    To yearn for the past is to look back instead of forward, no constitutional republic can survive an emotionally driven people, such a government is suitable only for rational principled men. The question now before us is what do we build as the republic of our past passes into the annals of history. De we learn from the giants that have come before us and mature as a people or do we continue to damn ourselves through our astounding hubris that we always know more those who came before us?

  12. Restoration to the Articles of Confederation? Maybe. But to just go back to the coup of 1787? What would be the point? Already, nobody is paying any attention to the very same constitution. Chances are, after another revolution, they still won't.

    The Founders (the real ones like Sam Adams and Patrick "I smelt a Rat" Henry) were no doubt some very smart guys, but we don't need any more Hamiltons, thank you. The bankers are already over-represented in today's society. And I don't buy the line that there is simply nothing new that could have been learned in the last 240 years. After all democracy was kinda untried and new back then, while we now know the end-state of it.

  13. Paul,
    1) We're not a democracy, and never were.
    Most of the troubles we have currently come from ignoring and/or deliberately undermining that exact fact.

    {As originally written, nota bene that in 1800, any given voter cast a direct ballot for precisely one member of their federal government: their congressman. The guy who was specifically chosen from amongst them to represent them directly, and the most answerable to the people in his own district.
    That's it, from top to bottom: one guy you or anyone else should have any direct say in electing, ever. You should also notice that were we to repeal the seventeenth amendment tomorrow, the Senate would be composed of at least 64 (R) senators, and Trump could have nominated Ann Coulter, Rush Limbaugh, or Attila the Hun to the Supreme Court, and the (D)s couldn't even have gotten a word in edgewise. The confirmation process would have taken about an hour for Trump's entire cabinet, and every federal judgeship vacancy in the country would have been over on Tuesday, Jan. 24th. The Ninth Circus would be composed of judges to the right of Scalia by next year, and the Leftist ones currently in office in every circuit could and would have found their offices defunded and their courts shuttered.
    Tell me how long our current problems would last under those conditions. Personally, I'm betting that abandoned military bases would be full of more illegals awaiting getting pushed through the border wall than dogs have fleas, some weeks ago, and the Leftists plotting sedition would be in federal court under charges. Just for openers.}
    2) The current state isn't the end state, it's the hijacked state, which has been precisely the problem for a century or so.
    3) If, despite those glaring problems with your analysis, you have a better idea for how to do things, bring it out.
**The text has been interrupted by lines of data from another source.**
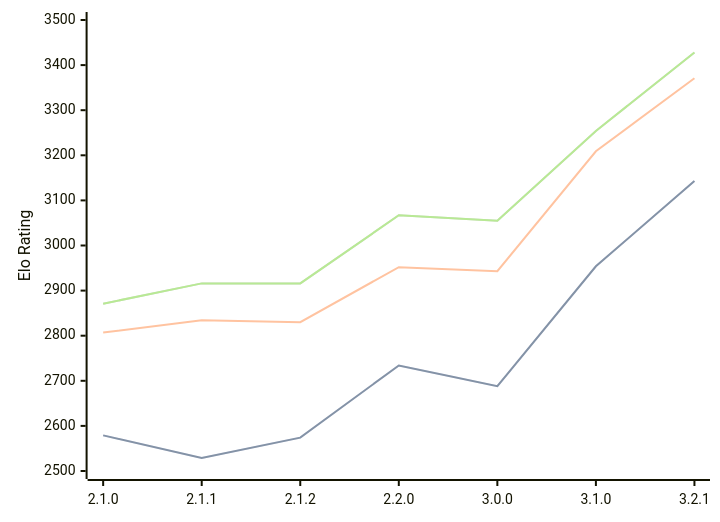
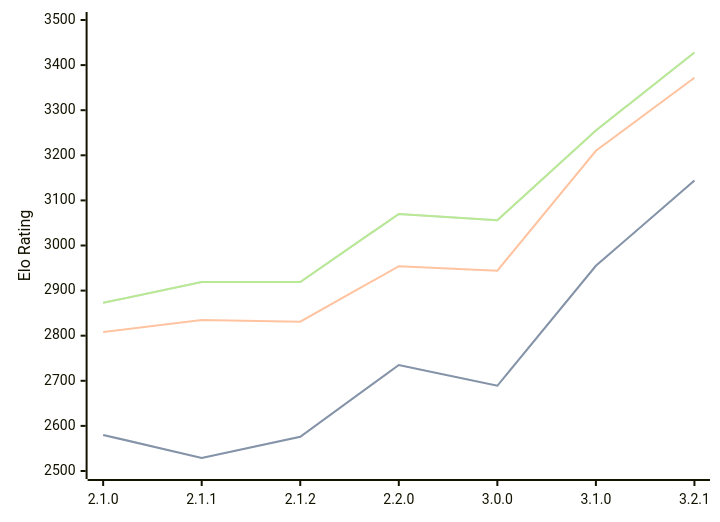
The diagram in engines/Prune.md (computer-chess-index/cci), drawn with Mermaid before and after one commit. The commit also changed other lines of this file, not shown here.

Commit message:
Update CCI Ratings (ELO VLTC) - 2026-05-06

````diff
--- a/engines/Prune.md
+++ b/engines/Prune.md
@@ -42,11 +42,11 @@
 ```mermaid
 %%{init: {"theme":"base","themeVariables":{"seriesColors:['#a3a3a3','#222221','#faa371']}}}%%
 xychart-beta
   x-axis ["2.1.0", "2.1.1", "2.1.2", "2.2.0", "3.0.0", "3.1.0", "3.2.1"]
   y-axis "Elo Rating" 2500 --> 3500
-  line "STC (8.0+0.08s)" [2579, 2529, 2574, 2734, 2688, 2954, 3143]
-  line "STC (8.0+0.08s)" [2579, 2529, 2574, 2734, 2688, 2954, 3143]
-  line "LTC (60.0+0.60s)" [2807, 2834, 2830, 2952, 2943, 3209, 3371]
-  line "VLTC (2m24s+1.12s)" [2871, 2916, 2916, 3067, 3055, 3254, 3428]
-  line "VLTC (2m24s+1.12s)" [2871, 2916, 2916, 3067, 3055, 3254, 3428]
+  line "STC (8.0+0.08s)" [2580, 2529, 2576, 2735, 2689, 2955, 3144]
+  line "STC (8.0+0.08s)" [2580, 2529, 2576, 2735, 2689, 2955, 3144]
+  line "LTC (60.0+0.60s)" [2808, 2835, 2831, 2954, 2944, 3210, 3372]
+  line "VLTC (2m24s+1.12s)" [2873, 2919, 2919, 3070, 3056, 3255, 3428]
+  line "VLTC (2m24s+1.12s)" [2873, 2919, 2919, 3070, 3056, 3255, 3428]
 ```
````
  14. The USC/BOR needs a few minor tweaks, mainly clearing up the original meaning. It only needs 1 major change though:

    Amendment 0 :"Non-citizens have no rights including the right to life. Anyone publicly advocating for non-white immigration, cultural marxism, or feminism will have their citizenship revoked after a 1 week period to allow flight from the country."

  15. I'm certainly no expert on the Constitution, history, and classic literature, but I think it would be more robust if it read: Life, Liberty, and Property rather than "pursuit of happiness".
    Might add in term limits, punishment for undermining Constitutional limits on government, a return to the original 13th Amendment, etc.
    The original documents are outstanding (in a class of their own), but 200+ years have shown some weaknesses that could stand some fine-tuning to prevent what we are seeing today.